Similarly, a successful transformation or new initiative requires adoption by end users. Having someone adept at leading change management initiatives, gaining buy-in and support, not just from executive leaders and decision-makers but also from individual contributors, is crucial.
These efforts succeed when viewed as a critical priority by executive leadership. Buy-in from senior levels influences individuals at the contributor level, ensuring the success of such transformations in the long run."
Q: What are the key challenges you've encountered when recruiting tech talent for traditional insurance companies?
MD: "There are a lot of challenges in recruiting tech talent in insurance companies. First and foremost is the pure competition for talent out there. It's something most insurance companies are considering and trying to recruit for. Attracting the right candidates with the right skill sets can sometimes be a challenge. This also relates to compensation levels.
Bringing someone from outside the industry might require more flexibility in the total compensation package. Another aspect we've occasionally seen, especially with newer initiatives within a business, is the need to be specific and clear on position requirements. Avoiding overly onerous requirements can widen the range of candidates to consider and attract stronger talent.
Also, ensuring individuals don't serve multiple functions but have separate roles is crucial, not only for talent attraction but also for their long-term success and retention. Recruitment is just one part of the candidate experience. In technology-related functions, there tends to be higher turnover rates, with some spending 2 to 3 years or even less in a role before seeking newer challenges.
It's about seeking newer and greater challenges and building skill sets, embracing, and supporting these individuals from a cultural perspective, responding to their talent development needs, and providing growth opportunities. This will be critical in retaining and nurturing talent."
Q: When it comes to advancing with Al, should insurance companies prioritise developing in-house talent or forming partnerships?
MD: "It's a tricky question. Talent can tend to be more expensive, especially within a specialized vertical. It really depends on the use case and what the company is aiming to do. If they want to automate claims functionality, interactions with customers, or the underwriting process, having dedicated talent in-house would certainly be critical.
But it goes back to the “build vs. buy” question. For most insurance companies, partnership opportunities might serve the need more effectively. Leveraging experts in a specific field, such as the leaders in AI at Google, offers a chance to partner with them and use their technology rather than building something from scratch.

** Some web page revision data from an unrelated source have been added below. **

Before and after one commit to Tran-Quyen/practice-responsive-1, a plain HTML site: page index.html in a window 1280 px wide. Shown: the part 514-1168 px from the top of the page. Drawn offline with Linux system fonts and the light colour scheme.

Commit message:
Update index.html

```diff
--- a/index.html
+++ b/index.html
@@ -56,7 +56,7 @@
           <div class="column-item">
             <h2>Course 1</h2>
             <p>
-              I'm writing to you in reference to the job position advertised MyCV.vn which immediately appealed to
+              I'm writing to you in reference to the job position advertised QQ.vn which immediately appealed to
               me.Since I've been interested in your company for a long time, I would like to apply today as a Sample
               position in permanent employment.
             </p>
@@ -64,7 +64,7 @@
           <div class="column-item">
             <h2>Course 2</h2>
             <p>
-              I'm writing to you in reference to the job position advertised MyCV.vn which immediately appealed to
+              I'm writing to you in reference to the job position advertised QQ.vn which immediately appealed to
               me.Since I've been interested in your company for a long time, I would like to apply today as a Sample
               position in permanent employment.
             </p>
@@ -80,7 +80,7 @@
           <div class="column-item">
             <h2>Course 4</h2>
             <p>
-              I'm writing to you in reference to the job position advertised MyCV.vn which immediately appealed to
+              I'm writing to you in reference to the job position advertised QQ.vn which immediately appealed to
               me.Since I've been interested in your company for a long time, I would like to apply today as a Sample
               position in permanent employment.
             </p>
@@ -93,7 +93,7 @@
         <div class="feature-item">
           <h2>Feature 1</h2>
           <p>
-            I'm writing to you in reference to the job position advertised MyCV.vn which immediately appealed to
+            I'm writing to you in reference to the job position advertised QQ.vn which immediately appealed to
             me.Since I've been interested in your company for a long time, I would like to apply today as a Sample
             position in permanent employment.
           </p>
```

This tends to be a lower investment from a cost perspective but can yield similar results. Finding someone with the ability to bring a strategic view to developing these programs is more critical than having dedicated expertise in-house."